■ What you are asked to do ■
Every line containing the string "Dienstag" is to be copied from the records.

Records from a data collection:

━━━

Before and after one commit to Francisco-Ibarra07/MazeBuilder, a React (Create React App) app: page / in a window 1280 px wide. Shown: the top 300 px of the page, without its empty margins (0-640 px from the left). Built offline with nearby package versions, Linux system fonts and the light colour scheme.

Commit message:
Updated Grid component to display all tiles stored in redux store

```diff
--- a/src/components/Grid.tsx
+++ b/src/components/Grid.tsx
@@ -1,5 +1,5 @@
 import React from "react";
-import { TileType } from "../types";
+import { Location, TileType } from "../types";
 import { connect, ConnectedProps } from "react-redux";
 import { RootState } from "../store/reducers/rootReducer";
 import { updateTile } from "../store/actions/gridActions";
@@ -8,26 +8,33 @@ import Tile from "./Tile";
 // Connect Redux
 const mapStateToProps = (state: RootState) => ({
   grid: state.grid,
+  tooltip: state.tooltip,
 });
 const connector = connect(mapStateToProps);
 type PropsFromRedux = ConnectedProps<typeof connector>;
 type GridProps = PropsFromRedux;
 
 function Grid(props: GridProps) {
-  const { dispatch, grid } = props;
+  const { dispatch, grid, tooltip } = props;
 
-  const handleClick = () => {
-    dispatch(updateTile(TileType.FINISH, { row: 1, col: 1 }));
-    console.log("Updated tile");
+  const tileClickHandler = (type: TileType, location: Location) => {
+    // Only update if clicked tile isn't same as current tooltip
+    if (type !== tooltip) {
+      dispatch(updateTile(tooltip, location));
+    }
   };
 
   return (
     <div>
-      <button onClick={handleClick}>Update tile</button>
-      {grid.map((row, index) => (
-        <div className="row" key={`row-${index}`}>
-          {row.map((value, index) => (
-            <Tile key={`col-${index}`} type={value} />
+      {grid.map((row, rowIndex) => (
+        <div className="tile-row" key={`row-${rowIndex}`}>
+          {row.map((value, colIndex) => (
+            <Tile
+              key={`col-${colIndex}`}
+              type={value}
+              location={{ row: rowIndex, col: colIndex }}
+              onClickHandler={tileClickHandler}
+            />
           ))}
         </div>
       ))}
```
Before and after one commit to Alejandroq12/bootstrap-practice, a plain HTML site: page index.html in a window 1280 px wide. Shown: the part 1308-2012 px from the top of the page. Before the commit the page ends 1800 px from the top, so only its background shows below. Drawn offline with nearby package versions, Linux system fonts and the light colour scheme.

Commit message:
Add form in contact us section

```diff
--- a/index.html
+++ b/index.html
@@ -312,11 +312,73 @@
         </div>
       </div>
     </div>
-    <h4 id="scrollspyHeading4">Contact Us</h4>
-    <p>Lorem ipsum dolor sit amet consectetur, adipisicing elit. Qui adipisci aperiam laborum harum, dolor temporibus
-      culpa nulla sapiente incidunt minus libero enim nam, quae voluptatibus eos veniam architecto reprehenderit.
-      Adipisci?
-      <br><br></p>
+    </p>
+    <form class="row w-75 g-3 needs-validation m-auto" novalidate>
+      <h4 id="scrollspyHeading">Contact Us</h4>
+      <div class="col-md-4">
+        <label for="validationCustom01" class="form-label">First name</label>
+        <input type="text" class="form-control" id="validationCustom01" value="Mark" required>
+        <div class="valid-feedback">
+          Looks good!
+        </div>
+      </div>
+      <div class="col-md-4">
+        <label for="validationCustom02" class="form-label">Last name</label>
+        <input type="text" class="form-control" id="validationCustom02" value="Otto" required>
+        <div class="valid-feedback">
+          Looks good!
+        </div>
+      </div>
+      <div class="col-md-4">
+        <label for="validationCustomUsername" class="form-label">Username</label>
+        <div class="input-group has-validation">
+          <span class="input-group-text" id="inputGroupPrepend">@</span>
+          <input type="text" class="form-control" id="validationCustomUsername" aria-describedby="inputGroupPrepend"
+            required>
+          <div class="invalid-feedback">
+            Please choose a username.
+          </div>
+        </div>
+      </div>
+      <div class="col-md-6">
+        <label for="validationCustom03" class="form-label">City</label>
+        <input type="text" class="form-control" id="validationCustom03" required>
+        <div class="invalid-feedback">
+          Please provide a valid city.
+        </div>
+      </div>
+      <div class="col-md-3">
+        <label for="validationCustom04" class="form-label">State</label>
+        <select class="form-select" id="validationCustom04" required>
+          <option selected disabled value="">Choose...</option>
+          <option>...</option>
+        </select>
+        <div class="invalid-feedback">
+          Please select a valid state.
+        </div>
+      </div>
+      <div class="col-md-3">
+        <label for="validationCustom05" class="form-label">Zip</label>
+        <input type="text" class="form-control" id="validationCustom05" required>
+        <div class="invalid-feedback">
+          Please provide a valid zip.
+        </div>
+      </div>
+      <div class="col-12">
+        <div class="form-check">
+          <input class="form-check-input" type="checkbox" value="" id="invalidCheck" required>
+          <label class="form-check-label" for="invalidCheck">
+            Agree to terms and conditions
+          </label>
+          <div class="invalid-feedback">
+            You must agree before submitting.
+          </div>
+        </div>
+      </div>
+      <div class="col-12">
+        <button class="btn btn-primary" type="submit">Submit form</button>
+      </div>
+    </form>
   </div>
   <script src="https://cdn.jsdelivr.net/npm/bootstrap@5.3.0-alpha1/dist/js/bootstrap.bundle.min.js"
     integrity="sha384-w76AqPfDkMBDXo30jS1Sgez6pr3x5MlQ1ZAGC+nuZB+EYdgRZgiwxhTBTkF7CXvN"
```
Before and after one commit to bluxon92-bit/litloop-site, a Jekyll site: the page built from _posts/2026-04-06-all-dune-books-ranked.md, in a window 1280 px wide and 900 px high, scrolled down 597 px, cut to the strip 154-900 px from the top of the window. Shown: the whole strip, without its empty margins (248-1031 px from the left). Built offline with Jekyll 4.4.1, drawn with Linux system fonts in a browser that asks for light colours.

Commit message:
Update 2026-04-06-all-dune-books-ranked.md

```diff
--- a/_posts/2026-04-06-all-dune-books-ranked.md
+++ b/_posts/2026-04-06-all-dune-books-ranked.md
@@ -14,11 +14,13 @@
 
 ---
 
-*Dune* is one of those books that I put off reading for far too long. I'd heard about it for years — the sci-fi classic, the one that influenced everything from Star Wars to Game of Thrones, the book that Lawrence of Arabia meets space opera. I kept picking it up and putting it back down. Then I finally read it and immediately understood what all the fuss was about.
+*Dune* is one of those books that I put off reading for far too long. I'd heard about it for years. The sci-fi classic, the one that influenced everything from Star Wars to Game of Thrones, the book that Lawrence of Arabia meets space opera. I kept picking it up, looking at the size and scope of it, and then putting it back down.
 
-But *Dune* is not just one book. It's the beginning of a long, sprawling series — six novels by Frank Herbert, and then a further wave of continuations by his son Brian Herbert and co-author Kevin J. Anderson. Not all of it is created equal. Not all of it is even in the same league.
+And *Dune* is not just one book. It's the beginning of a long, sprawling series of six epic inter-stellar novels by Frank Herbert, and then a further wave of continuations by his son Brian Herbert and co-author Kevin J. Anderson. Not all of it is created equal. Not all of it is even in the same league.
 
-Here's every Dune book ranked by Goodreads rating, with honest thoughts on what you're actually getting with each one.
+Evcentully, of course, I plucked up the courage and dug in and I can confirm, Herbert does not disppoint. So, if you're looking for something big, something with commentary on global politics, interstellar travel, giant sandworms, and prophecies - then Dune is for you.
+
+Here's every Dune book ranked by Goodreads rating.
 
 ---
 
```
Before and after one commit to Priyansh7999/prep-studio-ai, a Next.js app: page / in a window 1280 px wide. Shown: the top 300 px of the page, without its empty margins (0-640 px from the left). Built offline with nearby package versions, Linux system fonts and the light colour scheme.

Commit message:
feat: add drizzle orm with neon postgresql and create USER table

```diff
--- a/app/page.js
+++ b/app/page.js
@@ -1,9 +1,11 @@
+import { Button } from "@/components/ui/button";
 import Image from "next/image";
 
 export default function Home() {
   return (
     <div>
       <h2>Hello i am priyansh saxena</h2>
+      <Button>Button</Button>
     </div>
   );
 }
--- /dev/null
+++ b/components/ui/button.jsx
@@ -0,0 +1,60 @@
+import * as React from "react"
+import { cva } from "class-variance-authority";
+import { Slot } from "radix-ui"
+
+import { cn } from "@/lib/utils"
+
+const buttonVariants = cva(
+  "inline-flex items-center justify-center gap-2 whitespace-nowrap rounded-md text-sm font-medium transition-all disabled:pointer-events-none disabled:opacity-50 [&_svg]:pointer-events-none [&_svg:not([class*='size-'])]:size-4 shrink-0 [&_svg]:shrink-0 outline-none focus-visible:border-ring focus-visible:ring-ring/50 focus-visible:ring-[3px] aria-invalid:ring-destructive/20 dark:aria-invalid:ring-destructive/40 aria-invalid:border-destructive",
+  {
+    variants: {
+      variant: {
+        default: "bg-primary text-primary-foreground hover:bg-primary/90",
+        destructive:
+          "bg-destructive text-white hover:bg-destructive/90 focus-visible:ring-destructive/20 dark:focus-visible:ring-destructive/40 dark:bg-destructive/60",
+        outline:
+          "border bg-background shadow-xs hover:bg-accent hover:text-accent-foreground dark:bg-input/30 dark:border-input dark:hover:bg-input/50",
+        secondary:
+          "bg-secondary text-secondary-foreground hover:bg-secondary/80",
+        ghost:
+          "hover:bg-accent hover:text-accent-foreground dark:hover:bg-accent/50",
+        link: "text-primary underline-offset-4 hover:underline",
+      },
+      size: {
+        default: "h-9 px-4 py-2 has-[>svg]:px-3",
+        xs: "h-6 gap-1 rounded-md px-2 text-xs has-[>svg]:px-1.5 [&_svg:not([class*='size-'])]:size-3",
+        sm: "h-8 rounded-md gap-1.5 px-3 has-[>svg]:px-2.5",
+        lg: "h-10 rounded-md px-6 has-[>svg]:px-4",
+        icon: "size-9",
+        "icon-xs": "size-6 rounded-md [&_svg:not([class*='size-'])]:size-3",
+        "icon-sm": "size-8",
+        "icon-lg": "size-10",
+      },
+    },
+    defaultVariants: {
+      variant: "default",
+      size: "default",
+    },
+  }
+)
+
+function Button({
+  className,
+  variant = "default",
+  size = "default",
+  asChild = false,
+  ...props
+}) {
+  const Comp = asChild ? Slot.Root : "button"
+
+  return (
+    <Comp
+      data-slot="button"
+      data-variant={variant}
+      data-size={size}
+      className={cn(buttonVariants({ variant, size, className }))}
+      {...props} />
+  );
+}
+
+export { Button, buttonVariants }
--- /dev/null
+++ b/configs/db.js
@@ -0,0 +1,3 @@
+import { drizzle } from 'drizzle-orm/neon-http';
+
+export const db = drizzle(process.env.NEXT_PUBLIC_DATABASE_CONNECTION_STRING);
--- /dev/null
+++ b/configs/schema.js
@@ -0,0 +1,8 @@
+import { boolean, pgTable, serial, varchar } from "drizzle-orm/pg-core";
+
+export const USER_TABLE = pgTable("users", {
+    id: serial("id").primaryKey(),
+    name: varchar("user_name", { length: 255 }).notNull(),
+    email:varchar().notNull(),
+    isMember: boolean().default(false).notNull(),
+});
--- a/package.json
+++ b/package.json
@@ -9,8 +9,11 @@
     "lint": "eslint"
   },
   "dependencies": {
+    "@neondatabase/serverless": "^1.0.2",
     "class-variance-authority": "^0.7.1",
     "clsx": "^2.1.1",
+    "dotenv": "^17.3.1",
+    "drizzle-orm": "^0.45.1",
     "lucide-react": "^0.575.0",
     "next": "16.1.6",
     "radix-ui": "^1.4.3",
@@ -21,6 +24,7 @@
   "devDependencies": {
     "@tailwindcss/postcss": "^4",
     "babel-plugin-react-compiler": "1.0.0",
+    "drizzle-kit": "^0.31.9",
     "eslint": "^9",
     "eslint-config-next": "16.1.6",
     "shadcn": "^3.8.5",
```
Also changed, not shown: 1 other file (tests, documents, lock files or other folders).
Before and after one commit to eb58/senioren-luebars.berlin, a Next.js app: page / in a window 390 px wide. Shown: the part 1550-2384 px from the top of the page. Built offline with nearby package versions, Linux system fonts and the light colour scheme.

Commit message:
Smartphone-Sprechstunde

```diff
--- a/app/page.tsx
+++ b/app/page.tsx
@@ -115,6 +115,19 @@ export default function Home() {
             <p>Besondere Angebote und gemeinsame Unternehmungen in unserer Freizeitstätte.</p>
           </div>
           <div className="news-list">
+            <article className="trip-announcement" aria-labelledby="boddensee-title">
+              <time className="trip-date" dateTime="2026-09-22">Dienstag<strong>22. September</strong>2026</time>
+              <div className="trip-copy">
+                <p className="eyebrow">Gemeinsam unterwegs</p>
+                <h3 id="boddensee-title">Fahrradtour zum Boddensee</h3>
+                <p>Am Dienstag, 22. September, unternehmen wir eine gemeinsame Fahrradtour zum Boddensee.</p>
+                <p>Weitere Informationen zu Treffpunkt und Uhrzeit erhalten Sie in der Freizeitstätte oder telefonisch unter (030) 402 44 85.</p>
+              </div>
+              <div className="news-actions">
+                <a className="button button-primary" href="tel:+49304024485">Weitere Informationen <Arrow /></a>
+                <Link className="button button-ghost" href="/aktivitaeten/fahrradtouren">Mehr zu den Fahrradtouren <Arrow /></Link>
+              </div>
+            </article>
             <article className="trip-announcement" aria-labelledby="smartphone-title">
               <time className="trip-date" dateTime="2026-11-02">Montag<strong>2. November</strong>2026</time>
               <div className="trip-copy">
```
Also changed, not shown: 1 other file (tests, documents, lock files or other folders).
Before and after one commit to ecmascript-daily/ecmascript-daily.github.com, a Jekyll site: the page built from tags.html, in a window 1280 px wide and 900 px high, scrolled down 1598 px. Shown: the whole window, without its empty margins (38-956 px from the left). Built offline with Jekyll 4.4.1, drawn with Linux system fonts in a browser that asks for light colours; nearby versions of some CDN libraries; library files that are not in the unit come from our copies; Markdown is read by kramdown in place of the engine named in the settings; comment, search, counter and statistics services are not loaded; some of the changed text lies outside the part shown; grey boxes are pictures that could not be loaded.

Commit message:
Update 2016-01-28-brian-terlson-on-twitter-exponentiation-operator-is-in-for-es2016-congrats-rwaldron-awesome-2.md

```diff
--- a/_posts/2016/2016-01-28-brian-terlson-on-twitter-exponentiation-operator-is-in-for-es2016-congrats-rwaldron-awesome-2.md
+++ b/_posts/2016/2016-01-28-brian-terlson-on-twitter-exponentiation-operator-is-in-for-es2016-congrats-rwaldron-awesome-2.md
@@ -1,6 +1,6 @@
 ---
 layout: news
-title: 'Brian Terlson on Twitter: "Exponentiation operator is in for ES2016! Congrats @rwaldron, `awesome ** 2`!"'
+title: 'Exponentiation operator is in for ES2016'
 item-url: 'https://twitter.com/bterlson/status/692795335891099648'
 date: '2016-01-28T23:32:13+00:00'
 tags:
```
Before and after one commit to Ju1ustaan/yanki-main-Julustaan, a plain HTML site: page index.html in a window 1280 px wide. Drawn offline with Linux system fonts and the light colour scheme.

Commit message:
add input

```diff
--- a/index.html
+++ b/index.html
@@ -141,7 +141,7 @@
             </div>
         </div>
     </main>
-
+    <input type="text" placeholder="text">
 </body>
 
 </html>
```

━━━

■ Written response ■
+              <time className="trip-date" dateTime="2026-09-22">Dienstag<strong>22. September</strong>2026</time>
+                <p>Am Dienstag, 22. September, unternehmen wir eine gemeinsame Fahrradtour zum Boddensee.</p>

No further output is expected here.